__Exercise instructions__.
Give the number of lines in the material below that contain the word "pode". No other content is needed.

━━━━━ Data provided

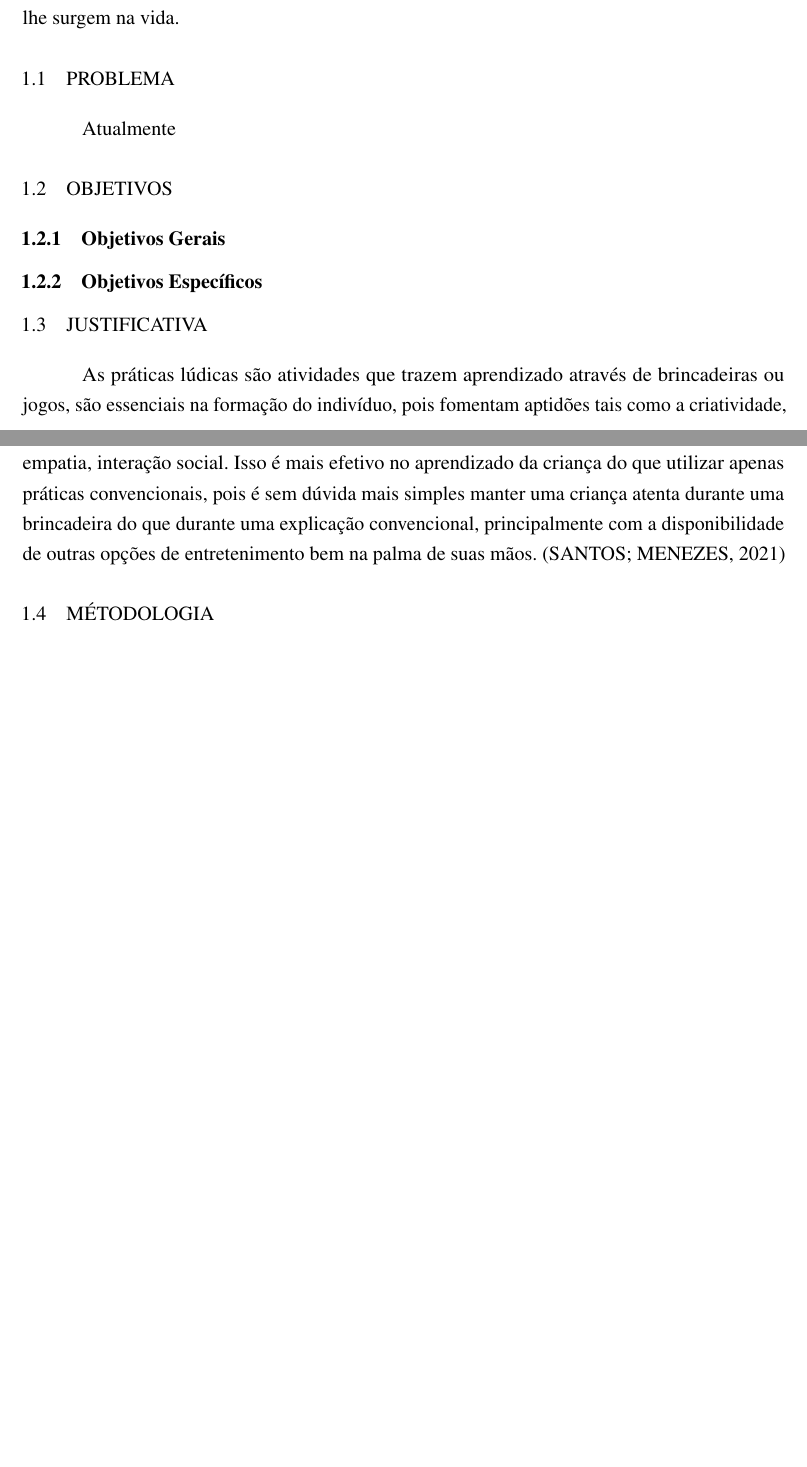
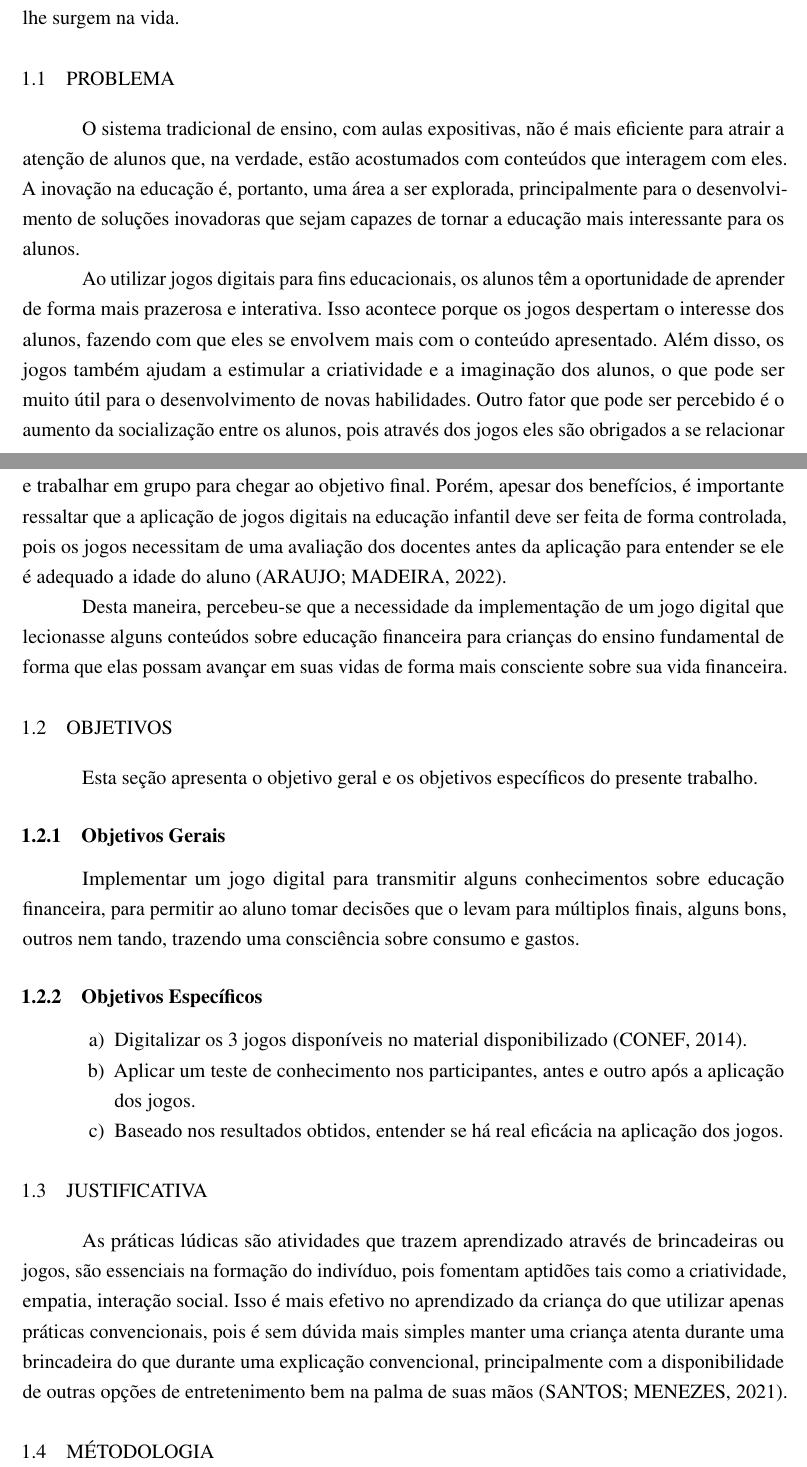
Before and after one commit to ThiagoSchumann/trabalho-conclusao-curso, a LaTeX thesis (Project/LaTeX/Trabalho-Conclusao-Curso-ESO-Thiago.tex, which reads Project/LaTeX/Textuais/Capitulo01.tex): two parts of pages 7 and 8 of 9, joined at a grey line, cut so that both start at the same text, the shorter picture padded with empty space. Compiled offline with pdfLaTeX.

Commit message:
update project
escrita de alguns paragrafos do primeiro capítulo

```diff
--- a/Project/LaTeX/Textuais/Capitulo01.tex
+++ b/Project/LaTeX/Textuais/Capitulo01.tex
@@ -25,13 +25,42 @@
 
     \section{Problema}
 
-    Atualmente
+        O sistema tradicional de ensino, com aulas expositivas, não é mais eficiente para atrair a atenção de alunos
+        que, na verdade, estão acostumados com conteúdos que interagem com eles. A inovação na educação é, portanto, uma
+        área a ser explorada, principalmente para o desenvolvimento de soluções inovadoras que sejam capazes de tornar a
+        educação mais interessante para os alunos.
+
+        Ao utilizar jogos digitais para fins educacionais, os alunos têm a oportunidade de aprender de forma mais
+        prazerosa e interativa. Isso acontece porque os jogos despertam o interesse dos alunos, fazendo com que eles se
+        envolvem mais com o conteúdo apresentado. Além disso, os jogos também ajudam a estimular a criatividade e a
+        imaginação dos alunos, o que pode ser muito útil para o desenvolvimento de novas habilidades.  Outro fator que
+        pode ser percebido é o aumento da socialização entre os alunos, pois através dos jogos eles são obrigados a se
+        relacionar e trabalhar em grupo para chegar ao objetivo final. Porém, apesar dos benefícios, é importante
+        ressaltar que a aplicação de jogos digitais na educação infantil deve ser feita de forma controlada, pois os
+        jogos necessitam de uma avaliação dos docentes antes da aplicação para entender se ele é adequado a idade do
+        aluno \cite{Cruz_Araujo_Andrye_Galvao_Madeira_2022}.
+
+        Desta maneira, percebeu-se que a necessidade da implementação de um jogo digital que lecionasse alguns
+        conteúdos sobre educação financeira para crianças do ensino fundamental de forma que elas possam avançar em suas
+        vidas de forma mais consciente sobre sua vida financeira.
 
     \section{Objetivos}
 
+        Esta seção apresenta o objetivo geral e os objetivos específicos do presente trabalho.
+
         \subsection{Objetivos Gerais}
 
+            Implementar um jogo digital para transmitir alguns conhecimentos sobre educação financeira, para permitir ao
+            aluno tomar decisões que o levam para múltiplos finais, alguns bons, outros nem tando, trazendo uma
+            consciência sobre consumo e gastos.
+
         \subsection{Objetivos Específicos}
+
+            \begin{enumerate}[noitemsep,nosep,labelindent=\parindent,leftmargin=*,label={\alph*}) ]
+                \item Digitalizar os 3 jogos disponíveis no material disponibilizado \cite{Educacao_financeira_nas_escolas}.
+                \item Aplicar um teste de conhecimento nos participantes, antes e outro após a aplicação dos jogos.
+                \item Baseado nos resultados obtidos, entender se há real eficácia na aplicação dos jogos.
+            \end{enumerate}
 
     \section{Justificativa}
 
@@ -39,6 +68,6 @@
         formação do indivíduo, pois fomentam aptidões tais como a criatividade, empatia, interação social. Isso é mais
         efetivo no aprendizado da criança do que utilizar apenas práticas convencionais, pois é sem dúvida mais simples
         manter uma criança atenta durante uma brincadeira do que durante uma explicação convencional, principalmente com
-        a disponibilidade de outras opções de entretenimento bem na palma de suas mãos. \cite{Santos_Thayna_da_silva_2021}
+        a disponibilidade de outras opções de entretenimento bem na palma de suas mãos \cite{Santos_Thayna_da_silva_2021}.
 
     \section{Métodologia}
```
Also changed, not shown: Project/LaTeX/abntex2-ref_UDESC_2020.bib (+5 -4 lines), Project/LaTeX/Textuais/Capitulo01.tex (2 more changed lines).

━━━━━━━━━━

__Response area__.
2